■ **WORK REQUIRED**
Each record below needs to be copied out exactly as it stands.

■ **DATA RECORDS**

Start of Block

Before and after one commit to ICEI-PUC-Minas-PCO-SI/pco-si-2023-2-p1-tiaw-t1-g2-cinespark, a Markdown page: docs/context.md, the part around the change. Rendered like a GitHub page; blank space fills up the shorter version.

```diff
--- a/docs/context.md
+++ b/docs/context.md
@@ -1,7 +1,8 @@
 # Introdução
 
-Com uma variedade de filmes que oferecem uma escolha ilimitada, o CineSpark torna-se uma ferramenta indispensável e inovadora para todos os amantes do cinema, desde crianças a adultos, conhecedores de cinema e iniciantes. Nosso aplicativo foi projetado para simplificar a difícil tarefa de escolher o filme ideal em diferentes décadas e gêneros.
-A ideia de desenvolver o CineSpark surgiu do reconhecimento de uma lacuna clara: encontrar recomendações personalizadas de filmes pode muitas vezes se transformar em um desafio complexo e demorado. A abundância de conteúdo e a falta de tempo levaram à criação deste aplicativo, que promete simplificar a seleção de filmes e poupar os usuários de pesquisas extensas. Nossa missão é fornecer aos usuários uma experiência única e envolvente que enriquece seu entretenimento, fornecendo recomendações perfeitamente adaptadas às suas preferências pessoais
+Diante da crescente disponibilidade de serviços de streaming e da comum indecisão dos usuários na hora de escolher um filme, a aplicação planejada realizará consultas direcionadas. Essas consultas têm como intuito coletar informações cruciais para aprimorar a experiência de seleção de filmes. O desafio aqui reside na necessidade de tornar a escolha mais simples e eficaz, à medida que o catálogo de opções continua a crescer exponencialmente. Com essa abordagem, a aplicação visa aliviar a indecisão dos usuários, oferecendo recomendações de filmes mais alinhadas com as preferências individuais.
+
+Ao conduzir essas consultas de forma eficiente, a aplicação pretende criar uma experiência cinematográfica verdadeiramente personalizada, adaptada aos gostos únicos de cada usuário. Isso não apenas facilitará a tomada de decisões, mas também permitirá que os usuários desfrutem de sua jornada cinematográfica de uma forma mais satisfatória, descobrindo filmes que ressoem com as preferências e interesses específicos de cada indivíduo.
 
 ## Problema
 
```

End of Block

■ **RESPONSE TO THIS TASK**
Before and after one commit to ICEI-PUC-Minas-PCO-SI/pco-si-2023-2-p1-tiaw-t1-g2-cinespark, a Markdown page: docs/context.md, the part around the change. Rendered like a GitHub page; blank space fills up the shorter version.

```diff
--- a/docs/context.md
+++ b/docs/context.md
@@ -1,7 +1,8 @@
 # Introdução
 
-Com uma variedade de filmes que oferecem uma escolha ilimitada, o CineSpark torna-se uma ferramenta indispensável e inovadora para todos os amantes do cinema, desde crianças a adultos, conhecedores de cinema e iniciantes. Nosso aplicativo foi projetado para simplificar a difícil tarefa de escolher o filme ideal em diferentes décadas e gêneros.
-A ideia de desenvolver o CineSpark surgiu do reconhecimento de uma lacuna clara: encontrar recomendações personalizadas de filmes pode muitas vezes se transformar em um desafio complexo e demorado. A abundância de conteúdo e a falta de tempo levaram à criação deste aplicativo, que promete simplificar a seleção de filmes e poupar os usuários de pesquisas extensas. Nossa missão é fornecer aos usuários uma experiência única e envolvente que enriquece seu entretenimento, fornecendo recomendações perfeitamente adaptadas às suas preferências pessoais
+Diante da crescente disponibilidade de serviços de streaming e da comum indecisão dos usuários na hora de escolher um filme, a aplicação planejada realizará consultas direcionadas. Essas consultas têm como intuito coletar informações cruciais para aprimorar a experiência de seleção de filmes. O desafio aqui reside na necessidade de tornar a escolha mais simples e eficaz, à medida que o catálogo de opções continua a crescer exponencialmente. Com essa abordagem, a aplicação visa aliviar a indecisão dos usuários, oferecendo recomendações de filmes mais alinhadas com as preferências individuais.
+
+Ao conduzir essas consultas de forma eficiente, a aplicação pretende criar uma experiência cinematográfica verdadeiramente personalizada, adaptada aos gostos únicos de cada usuário. Isso não apenas facilitará a tomada de decisões, mas também permitirá que os usuários desfrutem de sua jornada cinematográfica de uma forma mais satisfatória, descobrindo filmes que ressoem com as preferências e interesses específicos de cada indivíduo.
 
 ## Problema
 
```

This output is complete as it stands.